Following Zend Framework 3, services, taken together, comprise most the the core functionality of Omeka S. For example, to execute a database query, you need first to get the Omeka\Connection service:

$connection = $serviceLocator->get('Omeka\Connection');

$sql = ''; // whatever SQL you need to execute
$connection->exec($sql);

For many common tasks, Omeka S provides helpers for obtaining the necessary service. Thus, when you need to use the Omeka\Logger service, you need not get it via the $serviceLocator (indeed, often you cannot -- more on that below). Instead, within a controller you can simply do:

$this->logger()->warn('Something bad is happening.');

Factories

Among other things, factories are used to instantiate a class and inject other related data and classes into it. In Omeka S, this commonly means making a service available to address a special condition in which the service serves a special need.

Take, for example, the Omeka2Importer plugin. Its first job is to retrieve data from an existing Omeka Classic site. A client for interacting with Omeka Classic's API had already been developed to handle the tasks of requesting and processing data. That client just needed to be included into the Omeka S module to make it available. That happens by using a Factory to inject the Service into the Controller.


namespace Omeka2Importer\Service\Controller;

use Omeka2Importer\Controller\IndexController;
use Zend\ServiceManager\Factory\FactoryInterface;
use Interop\Container\ContainerInterface;

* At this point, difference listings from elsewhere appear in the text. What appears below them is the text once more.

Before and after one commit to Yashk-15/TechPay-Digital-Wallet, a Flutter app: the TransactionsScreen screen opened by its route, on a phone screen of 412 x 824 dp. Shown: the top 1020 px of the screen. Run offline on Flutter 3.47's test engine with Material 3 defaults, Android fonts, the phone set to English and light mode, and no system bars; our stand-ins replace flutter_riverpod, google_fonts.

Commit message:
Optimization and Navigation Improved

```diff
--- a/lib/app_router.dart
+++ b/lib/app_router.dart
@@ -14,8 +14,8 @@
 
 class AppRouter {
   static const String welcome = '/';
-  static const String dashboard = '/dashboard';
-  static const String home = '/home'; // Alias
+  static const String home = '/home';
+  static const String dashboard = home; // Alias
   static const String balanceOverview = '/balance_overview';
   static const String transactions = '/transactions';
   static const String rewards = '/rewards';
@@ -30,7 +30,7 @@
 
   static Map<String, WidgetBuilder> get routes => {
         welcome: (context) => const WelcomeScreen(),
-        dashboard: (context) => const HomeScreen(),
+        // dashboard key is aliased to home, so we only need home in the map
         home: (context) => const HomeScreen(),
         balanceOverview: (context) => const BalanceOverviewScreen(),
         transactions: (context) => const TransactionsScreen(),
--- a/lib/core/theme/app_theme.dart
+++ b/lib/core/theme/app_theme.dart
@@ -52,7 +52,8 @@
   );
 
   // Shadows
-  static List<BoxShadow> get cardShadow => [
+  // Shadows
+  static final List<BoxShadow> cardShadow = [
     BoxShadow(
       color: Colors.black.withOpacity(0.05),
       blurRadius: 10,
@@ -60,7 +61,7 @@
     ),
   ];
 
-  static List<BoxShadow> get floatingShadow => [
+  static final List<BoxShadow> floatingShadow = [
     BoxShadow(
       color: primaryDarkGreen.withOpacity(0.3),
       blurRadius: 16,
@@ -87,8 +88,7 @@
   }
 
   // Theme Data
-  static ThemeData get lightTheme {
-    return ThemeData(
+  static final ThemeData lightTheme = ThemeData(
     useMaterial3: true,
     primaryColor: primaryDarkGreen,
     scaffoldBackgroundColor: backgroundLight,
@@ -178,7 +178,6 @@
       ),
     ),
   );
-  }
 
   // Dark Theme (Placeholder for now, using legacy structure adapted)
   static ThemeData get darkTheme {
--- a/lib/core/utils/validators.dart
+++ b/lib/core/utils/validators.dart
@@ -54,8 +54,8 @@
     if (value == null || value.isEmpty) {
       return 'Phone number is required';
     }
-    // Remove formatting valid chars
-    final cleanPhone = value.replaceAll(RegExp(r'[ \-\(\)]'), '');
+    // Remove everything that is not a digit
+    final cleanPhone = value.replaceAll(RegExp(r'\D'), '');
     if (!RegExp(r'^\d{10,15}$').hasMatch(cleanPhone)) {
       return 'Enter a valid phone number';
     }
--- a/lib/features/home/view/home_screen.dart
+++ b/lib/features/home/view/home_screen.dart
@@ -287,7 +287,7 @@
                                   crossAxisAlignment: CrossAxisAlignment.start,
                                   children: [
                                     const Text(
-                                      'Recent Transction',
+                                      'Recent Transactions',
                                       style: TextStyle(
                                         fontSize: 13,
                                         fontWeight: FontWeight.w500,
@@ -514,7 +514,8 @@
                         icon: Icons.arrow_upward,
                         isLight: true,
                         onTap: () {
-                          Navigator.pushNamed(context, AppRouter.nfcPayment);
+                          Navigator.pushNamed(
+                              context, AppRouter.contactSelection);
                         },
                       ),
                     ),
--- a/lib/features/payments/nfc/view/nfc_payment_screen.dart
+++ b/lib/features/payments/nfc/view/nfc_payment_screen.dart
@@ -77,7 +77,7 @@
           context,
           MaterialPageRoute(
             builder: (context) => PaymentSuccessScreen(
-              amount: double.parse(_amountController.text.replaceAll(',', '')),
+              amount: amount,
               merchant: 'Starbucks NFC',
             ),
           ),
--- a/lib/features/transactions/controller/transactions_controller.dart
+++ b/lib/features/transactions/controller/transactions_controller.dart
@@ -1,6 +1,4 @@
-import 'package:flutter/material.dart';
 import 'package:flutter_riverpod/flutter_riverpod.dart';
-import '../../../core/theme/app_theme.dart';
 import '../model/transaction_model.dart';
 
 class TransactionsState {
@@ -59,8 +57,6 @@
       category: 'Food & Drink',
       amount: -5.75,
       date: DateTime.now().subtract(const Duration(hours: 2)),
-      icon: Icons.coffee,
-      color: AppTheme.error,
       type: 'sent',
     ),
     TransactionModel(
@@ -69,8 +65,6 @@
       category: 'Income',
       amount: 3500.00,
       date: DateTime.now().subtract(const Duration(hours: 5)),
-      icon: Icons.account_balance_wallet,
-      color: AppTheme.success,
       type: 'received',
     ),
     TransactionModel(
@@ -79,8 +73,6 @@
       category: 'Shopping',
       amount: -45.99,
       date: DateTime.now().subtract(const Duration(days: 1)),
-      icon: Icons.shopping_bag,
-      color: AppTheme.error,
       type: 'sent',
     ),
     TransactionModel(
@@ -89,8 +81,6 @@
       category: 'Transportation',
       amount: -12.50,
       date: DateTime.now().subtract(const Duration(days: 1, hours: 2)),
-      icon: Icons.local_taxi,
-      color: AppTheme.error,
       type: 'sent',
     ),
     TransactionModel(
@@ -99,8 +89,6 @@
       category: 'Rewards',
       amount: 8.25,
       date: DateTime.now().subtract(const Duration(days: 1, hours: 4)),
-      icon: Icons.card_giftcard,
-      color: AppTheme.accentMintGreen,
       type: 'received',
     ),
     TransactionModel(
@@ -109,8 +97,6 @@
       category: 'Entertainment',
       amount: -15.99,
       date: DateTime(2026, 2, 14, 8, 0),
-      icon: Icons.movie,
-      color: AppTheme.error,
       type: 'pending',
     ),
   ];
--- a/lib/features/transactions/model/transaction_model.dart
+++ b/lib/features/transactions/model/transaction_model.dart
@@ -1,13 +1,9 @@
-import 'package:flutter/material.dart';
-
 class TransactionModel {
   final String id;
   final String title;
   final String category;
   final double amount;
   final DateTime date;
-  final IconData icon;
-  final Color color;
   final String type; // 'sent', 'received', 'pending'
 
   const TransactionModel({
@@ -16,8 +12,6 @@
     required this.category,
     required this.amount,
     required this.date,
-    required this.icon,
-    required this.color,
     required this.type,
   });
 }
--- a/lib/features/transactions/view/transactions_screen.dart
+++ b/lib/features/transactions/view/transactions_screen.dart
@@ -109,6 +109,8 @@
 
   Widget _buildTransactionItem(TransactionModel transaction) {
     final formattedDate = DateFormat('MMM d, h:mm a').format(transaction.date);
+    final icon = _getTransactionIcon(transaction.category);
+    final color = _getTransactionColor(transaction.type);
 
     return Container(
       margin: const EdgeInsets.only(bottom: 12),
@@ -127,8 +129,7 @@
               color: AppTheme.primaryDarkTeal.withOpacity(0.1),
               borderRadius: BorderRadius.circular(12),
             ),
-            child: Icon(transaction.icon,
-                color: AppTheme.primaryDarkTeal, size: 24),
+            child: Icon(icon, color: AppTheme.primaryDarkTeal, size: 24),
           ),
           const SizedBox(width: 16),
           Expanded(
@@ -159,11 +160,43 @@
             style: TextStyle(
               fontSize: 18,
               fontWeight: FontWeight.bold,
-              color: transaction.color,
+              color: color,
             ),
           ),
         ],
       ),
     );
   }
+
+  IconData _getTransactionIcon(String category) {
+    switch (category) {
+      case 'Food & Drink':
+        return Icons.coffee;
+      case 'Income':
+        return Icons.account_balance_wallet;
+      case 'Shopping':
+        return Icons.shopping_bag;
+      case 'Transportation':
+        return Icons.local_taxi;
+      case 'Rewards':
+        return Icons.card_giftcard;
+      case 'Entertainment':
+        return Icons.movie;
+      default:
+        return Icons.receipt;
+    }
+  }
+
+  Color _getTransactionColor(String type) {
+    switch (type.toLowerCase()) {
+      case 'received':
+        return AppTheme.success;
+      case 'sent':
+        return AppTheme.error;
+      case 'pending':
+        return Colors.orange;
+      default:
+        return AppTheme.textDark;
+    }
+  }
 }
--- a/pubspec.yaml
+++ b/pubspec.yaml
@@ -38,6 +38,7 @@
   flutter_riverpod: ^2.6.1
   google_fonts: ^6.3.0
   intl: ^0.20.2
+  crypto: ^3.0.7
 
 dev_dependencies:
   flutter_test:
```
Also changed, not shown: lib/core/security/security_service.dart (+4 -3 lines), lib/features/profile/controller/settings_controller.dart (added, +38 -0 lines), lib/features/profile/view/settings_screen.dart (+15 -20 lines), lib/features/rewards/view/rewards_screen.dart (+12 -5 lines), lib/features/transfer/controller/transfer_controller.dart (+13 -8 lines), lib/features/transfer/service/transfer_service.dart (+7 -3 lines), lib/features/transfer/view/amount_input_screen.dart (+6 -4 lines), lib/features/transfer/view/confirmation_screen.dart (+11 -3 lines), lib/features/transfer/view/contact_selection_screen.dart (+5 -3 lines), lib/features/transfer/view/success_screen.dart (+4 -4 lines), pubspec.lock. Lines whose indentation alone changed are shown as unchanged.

class IndexControllerFactory implements FactoryInterface
{
    public function __invoke(ContainerInterface $container, $requestedName, array $options = null)
    {
        $client = $container->get('Omeka2Importer\Omeka2Client');
        $indexController = new IndexController($client);
        return $indexController;
    }
}

The constructor for Omeka2Importer\Controller\IndexController\IndexController then assigns the client to its corresponding property, and uses it as needed.

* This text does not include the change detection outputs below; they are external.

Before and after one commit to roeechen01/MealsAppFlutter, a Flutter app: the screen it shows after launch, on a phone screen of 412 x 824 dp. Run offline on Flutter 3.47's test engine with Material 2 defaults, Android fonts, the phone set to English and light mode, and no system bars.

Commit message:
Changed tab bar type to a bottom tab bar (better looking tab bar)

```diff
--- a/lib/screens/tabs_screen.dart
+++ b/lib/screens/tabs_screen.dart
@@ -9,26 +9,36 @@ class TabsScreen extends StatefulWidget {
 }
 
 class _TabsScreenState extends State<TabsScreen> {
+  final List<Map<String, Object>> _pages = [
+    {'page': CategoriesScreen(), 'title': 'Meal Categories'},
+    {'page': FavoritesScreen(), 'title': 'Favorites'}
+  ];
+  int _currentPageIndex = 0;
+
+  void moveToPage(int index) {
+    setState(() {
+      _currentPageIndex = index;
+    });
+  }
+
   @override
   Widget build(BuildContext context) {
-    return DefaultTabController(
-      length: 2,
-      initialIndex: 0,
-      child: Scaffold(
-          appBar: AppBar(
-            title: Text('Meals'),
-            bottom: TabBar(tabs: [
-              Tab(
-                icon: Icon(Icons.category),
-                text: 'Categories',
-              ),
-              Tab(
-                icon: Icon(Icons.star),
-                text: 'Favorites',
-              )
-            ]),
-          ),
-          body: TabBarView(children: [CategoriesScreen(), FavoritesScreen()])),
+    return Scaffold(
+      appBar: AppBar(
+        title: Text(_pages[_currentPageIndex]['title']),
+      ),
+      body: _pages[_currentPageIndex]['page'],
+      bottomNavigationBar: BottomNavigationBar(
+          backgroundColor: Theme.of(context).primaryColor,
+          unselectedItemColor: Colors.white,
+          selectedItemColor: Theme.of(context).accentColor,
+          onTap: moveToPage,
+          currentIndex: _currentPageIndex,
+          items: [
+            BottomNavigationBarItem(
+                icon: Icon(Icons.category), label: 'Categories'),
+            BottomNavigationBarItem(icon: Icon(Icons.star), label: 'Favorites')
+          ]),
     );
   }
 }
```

Another common Factory task is to inject needed services into Forms. For example, if you need the Zend\Event\EventManager to trigger an event or access to Site setting, you will need to create the Form via a Factory that injects it:


namespace Omeka\Service\Form;

use Omeka\Form\SiteSettingsForm;
use Zend\ServiceManager\Factory\FactoryInterface;
use Interop\Container\ContainerInterface;

class SiteSettingsFormFactory implements FactoryInterface
{
    public function __invoke(ContainerInterface $services, $requestedName, array $options = null)
    {
        $form = new SiteSettingsForm;
        $form->setSiteSettings($services->get('Omeka\SiteSettings'));
        $form->setEventManager($services->get('EventManager'));
        return $form;
    }
}

The Form itself must have getters and setters:

    /**
     * @param SiteSettings $siteSettings
     */
    public function setSiteSettings(SiteSettings $siteSettings)
    {
        $this->siteSettings = $siteSettings;
    }

    /**
     * @return SiteSettings
     */
    public function getSiteSettings()
    {
        return $this->siteSettings;
    }

Those services will now be available within the form.

Factory Configuration

In module.config.php, you will need to assert that the class in question is produced by a factory:

    'controllers' => array(
        'factories' => array(
            'Omeka2Importer\Controller\Index' => 'Omeka2Importer\Service\Controller\IndexControllerFactory',
        ),
    ),

See also

Configuration files